Iran is in talks with Kuwait to pursue maritime border demarcation and the status of the disputed Durra/Arash gas field in the Gulf, Spokesman for Ministry of Foreign Affairs Nasser Kanani said.
"The Islamic Republic of Iran always considers common interests and principles of good neighbourliness, including with Kuwait, in the issues of delineation of maritime borders and exploiting common hydrocarbon resources," he said on July 11, according to the ministry website.
Kanani's comments come a day after Kuwait's Oil Minister Saad Al Barrak said his country and Saudi Arabia have "exclusive rights" in the Durra gas field.
Barrak also ruled out negotiations with Iran over the gas field until a maritime demarcation is carried out based on international law, saying that Iran’s “allegations” on its right to the field are not based on a clear border demarcation.
On July 9, Kuwaiti and Saudi officials discussed speeding up the work of their joint operations committee, which develops petroleum projects in the Neutral Zone, an area between the two countries where borders were left undefined.
Durra is located in waters where the maritime borders are contested by Kuwait, Saudi Arabia and Iran. Iran insists that a part of the Arash/Durra gas field extends into its waters, which Kuwait denies. Kuwait and Saudi Arabia have asked Iran to engage in talks to define maritime borders in the Gulf.
Saudi Arabia's foreign ministry on July 4 said that the Durra offshore gas field belongs only to Saudi Arabia and Kuwait. “Only Kuwait and Saudi Arabia have full sovereign rights over the field," a ministry official said. Riyadh had also renewed its calls on Iran to engage in maritime demarcation negotiations.
Earlier, the Kuwaiti foreign ministry reiterated its call on Iran to start negotiations over the demarcation of its maritime boundary with Kuwait and Saudi Arabia, stressing that the disputed oil and gas field falls within Kuwait’s territorial waters, KUNA news agency reported on July 3.
The National Iranian Oil Company (NIOC) announced on June 27 that Tehran and Riyadh had started preliminary work to resume cooperation on their shared oil and gas fields.

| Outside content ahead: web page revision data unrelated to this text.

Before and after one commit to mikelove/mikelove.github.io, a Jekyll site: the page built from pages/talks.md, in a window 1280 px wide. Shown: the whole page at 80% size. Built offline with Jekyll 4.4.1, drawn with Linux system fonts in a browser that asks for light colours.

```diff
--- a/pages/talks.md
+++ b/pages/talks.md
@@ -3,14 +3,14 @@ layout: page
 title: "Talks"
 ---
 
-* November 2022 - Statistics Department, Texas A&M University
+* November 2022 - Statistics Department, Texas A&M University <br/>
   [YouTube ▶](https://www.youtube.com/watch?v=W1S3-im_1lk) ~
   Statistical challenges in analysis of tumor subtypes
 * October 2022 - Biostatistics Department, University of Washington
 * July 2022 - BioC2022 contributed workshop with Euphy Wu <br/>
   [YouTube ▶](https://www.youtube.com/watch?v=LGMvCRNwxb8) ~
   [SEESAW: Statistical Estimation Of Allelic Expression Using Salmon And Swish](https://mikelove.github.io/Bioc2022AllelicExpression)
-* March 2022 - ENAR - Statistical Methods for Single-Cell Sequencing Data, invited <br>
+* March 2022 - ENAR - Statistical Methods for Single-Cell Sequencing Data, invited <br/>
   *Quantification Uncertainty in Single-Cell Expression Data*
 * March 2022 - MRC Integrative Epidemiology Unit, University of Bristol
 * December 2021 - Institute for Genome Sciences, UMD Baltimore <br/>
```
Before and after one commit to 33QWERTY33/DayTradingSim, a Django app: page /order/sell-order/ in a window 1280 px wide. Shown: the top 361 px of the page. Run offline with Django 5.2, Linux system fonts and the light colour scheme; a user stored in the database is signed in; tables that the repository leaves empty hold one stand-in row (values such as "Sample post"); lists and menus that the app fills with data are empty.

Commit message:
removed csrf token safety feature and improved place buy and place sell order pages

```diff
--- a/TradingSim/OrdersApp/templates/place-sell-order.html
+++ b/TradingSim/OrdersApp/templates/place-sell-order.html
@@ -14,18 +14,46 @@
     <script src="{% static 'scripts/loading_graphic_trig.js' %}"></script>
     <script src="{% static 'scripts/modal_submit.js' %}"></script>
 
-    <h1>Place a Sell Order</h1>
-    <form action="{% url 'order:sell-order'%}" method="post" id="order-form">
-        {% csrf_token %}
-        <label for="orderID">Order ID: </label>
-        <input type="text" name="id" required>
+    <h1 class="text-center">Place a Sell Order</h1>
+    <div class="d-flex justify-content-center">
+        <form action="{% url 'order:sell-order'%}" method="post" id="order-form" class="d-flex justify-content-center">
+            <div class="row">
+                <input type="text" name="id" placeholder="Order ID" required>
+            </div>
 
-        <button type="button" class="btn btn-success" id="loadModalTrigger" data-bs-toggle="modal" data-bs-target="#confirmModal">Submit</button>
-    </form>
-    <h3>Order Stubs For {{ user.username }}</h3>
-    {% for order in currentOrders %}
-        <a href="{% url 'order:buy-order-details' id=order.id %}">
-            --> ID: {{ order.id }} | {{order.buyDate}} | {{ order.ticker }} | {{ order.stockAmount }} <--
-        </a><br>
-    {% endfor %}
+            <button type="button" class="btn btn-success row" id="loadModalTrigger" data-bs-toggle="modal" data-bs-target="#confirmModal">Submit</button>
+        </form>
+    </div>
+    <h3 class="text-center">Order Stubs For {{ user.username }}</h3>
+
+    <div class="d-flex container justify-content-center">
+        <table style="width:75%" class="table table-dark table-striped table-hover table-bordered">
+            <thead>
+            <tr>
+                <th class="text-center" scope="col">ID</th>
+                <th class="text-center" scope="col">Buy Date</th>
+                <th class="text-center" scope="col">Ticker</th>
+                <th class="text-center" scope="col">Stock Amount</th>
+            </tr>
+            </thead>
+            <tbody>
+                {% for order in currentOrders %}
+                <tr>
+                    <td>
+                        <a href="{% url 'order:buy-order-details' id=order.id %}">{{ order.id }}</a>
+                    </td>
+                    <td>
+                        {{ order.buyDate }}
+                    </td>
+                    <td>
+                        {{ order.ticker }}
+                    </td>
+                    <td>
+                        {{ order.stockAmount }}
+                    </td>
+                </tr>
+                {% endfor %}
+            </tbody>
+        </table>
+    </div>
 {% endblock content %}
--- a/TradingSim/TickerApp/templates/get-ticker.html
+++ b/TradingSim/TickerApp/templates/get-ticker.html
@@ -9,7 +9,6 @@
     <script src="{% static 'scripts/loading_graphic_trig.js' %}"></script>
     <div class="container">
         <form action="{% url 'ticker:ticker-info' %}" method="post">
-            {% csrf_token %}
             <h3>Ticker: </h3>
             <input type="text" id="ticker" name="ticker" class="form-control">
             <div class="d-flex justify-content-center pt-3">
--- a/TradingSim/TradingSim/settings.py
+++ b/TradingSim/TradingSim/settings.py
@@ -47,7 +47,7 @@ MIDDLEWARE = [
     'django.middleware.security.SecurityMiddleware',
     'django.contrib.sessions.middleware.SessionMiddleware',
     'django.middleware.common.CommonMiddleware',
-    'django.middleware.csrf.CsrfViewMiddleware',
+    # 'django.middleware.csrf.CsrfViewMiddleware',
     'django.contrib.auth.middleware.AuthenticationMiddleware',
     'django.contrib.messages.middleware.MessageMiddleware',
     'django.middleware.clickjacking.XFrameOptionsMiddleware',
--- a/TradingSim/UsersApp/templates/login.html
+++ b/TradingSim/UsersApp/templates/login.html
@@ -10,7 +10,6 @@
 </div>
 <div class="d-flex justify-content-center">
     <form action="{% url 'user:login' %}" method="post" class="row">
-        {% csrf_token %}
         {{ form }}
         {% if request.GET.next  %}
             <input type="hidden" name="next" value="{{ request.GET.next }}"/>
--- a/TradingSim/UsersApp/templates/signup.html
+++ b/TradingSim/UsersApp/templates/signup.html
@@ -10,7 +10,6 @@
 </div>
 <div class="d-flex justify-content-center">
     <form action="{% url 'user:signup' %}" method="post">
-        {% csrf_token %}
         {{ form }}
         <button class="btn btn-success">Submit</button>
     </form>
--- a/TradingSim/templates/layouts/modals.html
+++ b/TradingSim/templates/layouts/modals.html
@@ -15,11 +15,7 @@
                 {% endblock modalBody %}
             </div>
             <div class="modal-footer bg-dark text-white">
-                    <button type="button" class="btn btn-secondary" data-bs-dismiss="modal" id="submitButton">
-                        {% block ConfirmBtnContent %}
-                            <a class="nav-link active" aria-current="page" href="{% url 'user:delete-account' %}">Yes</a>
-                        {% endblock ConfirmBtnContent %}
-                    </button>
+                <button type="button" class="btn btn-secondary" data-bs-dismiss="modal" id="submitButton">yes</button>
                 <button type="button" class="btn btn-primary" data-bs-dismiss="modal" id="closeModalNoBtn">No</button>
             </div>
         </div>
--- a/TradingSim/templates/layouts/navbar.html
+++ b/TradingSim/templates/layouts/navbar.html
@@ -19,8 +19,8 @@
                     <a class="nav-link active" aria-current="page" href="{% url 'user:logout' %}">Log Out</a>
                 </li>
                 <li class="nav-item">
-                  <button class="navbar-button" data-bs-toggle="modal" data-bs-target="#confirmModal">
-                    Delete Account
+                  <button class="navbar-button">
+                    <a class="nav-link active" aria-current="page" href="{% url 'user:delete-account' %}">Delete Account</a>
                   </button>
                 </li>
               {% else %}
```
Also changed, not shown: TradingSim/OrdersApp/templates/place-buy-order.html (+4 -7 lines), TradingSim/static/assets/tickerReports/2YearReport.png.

The statement followed the restoration of diplomatic ties between the two countries in a Chinese-brokered deal in March. Tehran's relations with Kuwait have also improved, amid Iran's rapprochement with Saudi Arabia. In his visit to Kuwait on June 21, Iranian Foreign Minister Hossein Amir-Abdollahian proposed a joint forum for Gulf countries, and to "settle all disputed issues".
Last December, Kuwait Gulf Oil Company and Saudi Aramco signed an agreement to develop the offshore Durra gas field. Acting CEO of Kuwait Gulf Oil Company Khaled al-Otaibi said joint efforts to develop the field aim to produce 1 billion cubic feet of gas and 84,000 barrels of liquefied gas per day.
In March 2022, the Kuwaiti foreign minister said that the gas field belongs to Kuwait and Saudi Arabia, and Iran is "not a party" to the site. Meanwhile, Iranian Oil Minister Javad Owji said that his country would "soon" begin drilling in the gas field.
The Iranian foreign ministry spokesman said the deal "goes against past negotiations and is illegal" and has "no bearing on the legal status" of the Arash gas field, as it is known in Iran.
In 2019, Kuwait and Saudi Arabia signed a deal to expedite the development and exploration of the Durra gas field, which is located in the Submerged Divided Zone.